The day after rendezvousing at Rittenhouse Square in Philly, I felt sluggish, weary, cold, and uninspired. It took me a large portion of the morning to tap into my unknown energy reserve, then heave my typewriter over to the Princeton’s farmers market.
Sometimes all it takes is connecting with the right person to help you chart a course away from negativity and alienation. It wasn’t until Mona heard the dings and clacks of my typewriter that my outlook was, thankfully, altered.
The first time I typed at the Princeton farmer’s market, I met several people. Two immediately stand out in memory. There was Mika, who I no longer consider a stranger but an amazing friend. There was also a German woman living part-time in Princeton. I’ve forgotten her name, but certainly not her grace: she gave me a beautiful bouquet of flowers after I typed her a poem. I took those flowers home as my first decorations, their fragrance and colors brightening the room I’ve been living in for the past few months.
When Mona came up to me, I remember quickly registering her warmth. She has an enthusiastic calm which resonates curiosity, generosity, and a willingness to share. We talked for quite a while about a myriad of things: she was in Princeton with her husband, Donu, a mathematician who is working with IAS (the Institute for Advanced Study) until early next year. They’ll be off to Paris for a few months come January. I told her about my crazy scheme to somehow get to Paris and live/work at Shakespeare and Co., the famous bookstore. Instead of discounting my dream, she told me to look her up once I flew into town.
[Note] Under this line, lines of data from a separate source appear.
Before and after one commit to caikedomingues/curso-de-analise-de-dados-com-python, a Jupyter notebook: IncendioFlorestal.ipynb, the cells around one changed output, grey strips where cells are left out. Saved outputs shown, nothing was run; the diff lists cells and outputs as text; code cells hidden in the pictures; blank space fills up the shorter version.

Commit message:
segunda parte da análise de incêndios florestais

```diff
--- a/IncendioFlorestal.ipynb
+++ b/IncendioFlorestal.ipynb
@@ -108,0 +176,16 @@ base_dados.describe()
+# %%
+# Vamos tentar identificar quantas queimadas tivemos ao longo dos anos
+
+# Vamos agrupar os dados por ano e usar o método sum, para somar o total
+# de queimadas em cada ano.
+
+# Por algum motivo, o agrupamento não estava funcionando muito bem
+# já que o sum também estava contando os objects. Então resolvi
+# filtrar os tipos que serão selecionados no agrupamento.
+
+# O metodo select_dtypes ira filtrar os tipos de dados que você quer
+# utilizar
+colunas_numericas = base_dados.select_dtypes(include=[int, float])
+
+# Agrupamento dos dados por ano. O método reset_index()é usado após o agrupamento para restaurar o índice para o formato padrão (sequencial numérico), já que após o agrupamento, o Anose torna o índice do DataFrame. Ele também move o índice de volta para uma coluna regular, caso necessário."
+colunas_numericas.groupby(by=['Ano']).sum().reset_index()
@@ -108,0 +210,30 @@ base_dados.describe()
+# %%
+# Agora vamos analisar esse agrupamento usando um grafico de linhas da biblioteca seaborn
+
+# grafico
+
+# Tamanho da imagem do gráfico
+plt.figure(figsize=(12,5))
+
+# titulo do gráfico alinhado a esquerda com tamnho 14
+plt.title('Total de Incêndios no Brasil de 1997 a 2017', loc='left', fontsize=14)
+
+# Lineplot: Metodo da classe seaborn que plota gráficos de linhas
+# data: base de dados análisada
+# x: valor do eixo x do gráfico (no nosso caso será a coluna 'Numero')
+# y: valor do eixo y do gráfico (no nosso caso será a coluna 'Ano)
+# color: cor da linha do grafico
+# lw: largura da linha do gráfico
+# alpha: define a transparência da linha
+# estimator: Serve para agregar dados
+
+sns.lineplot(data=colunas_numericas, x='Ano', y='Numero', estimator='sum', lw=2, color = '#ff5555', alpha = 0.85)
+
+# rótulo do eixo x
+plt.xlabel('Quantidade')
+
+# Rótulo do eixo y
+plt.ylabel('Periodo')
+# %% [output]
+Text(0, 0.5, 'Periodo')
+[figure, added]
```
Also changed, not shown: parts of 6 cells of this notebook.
After meeting, Mona posted the poem and photograph on her Facebook. Her friend Stef saw the post and decided to send me a thoughtful donation: “I hadn’t yet read your poem for Mona when I was made to feel happy by her post about your meeting. Particularly due to the gorgeous photo. It was your smile which did it for me.” I don’t think she knows this, but her donation came at a time when I really needed it. I was brought to tears when it slowly registered that the email wasn’t spam and that Stef was an actual living human located in Scotland who had seen a picture of me and my typewriter and thought to give something in return.
Mona invited me to her temporary but cozy home for dinner several nights ago. I had the pleasure of eating a delicious home-cooked meal among amazing individuals: her cousin (Aatish), her husband (Donu), and my friend Kunal (who offered to take the picture above). From love and mathematics to traveling and poetry to India and Spain to the outdoors to family and friends–I’m delighted to have had such an evening filled with inspiring conversation. I shared the story of how I fell in love with fireflies when I first arrived in Princeton; Aatish shared his incredible photos of firefly and star trails. We were both in wonder over the pleasant peculiarities of the insect, neither of us having much experience with fireflies until we came to Princeton. I learned about Aatish’s work as a teacher and science educator while we all compared thoughts over citizen science and crowdsourcing projects like Galaxy Zoo (something I had read about in the book Macrowikinomics). You can find Aatish’s blog over at Wired.com (Empirical Zeal) or follow him on Twitter (@aatishb).
Mona, like many I’ve been fortunate to cross paths with, offered me an intangible safe-haven through her presence and spirit. I am fortunate to find I cannot even come close to recalling the number of times these types of interactions happen. I like to think of them as epiphanies in the form of fellow human beings. They can last as the briefest of blinks, or for a series of moments, or even through interrupted intervals spanning an entire lifetime.
Me and my low tolerance for bewilderment. I don’t know what life is like without the compassion and generosity of others. I only know this one, the one I am in awe of. Everyday, something amazing happens–and every encounter, though seemingly mundane, is merely waiting for the chance to be set aflame.
Being of the world, we are
complicated by concepts. What
does it mean to be an artist,
a scientist, a mathematician?
Tell me where the line ends
and where it begins; or if
it is not a line, explain
to me the circle which
holds us all. Better yet
and keep wandering
for wondering hearts.
november 13th 2014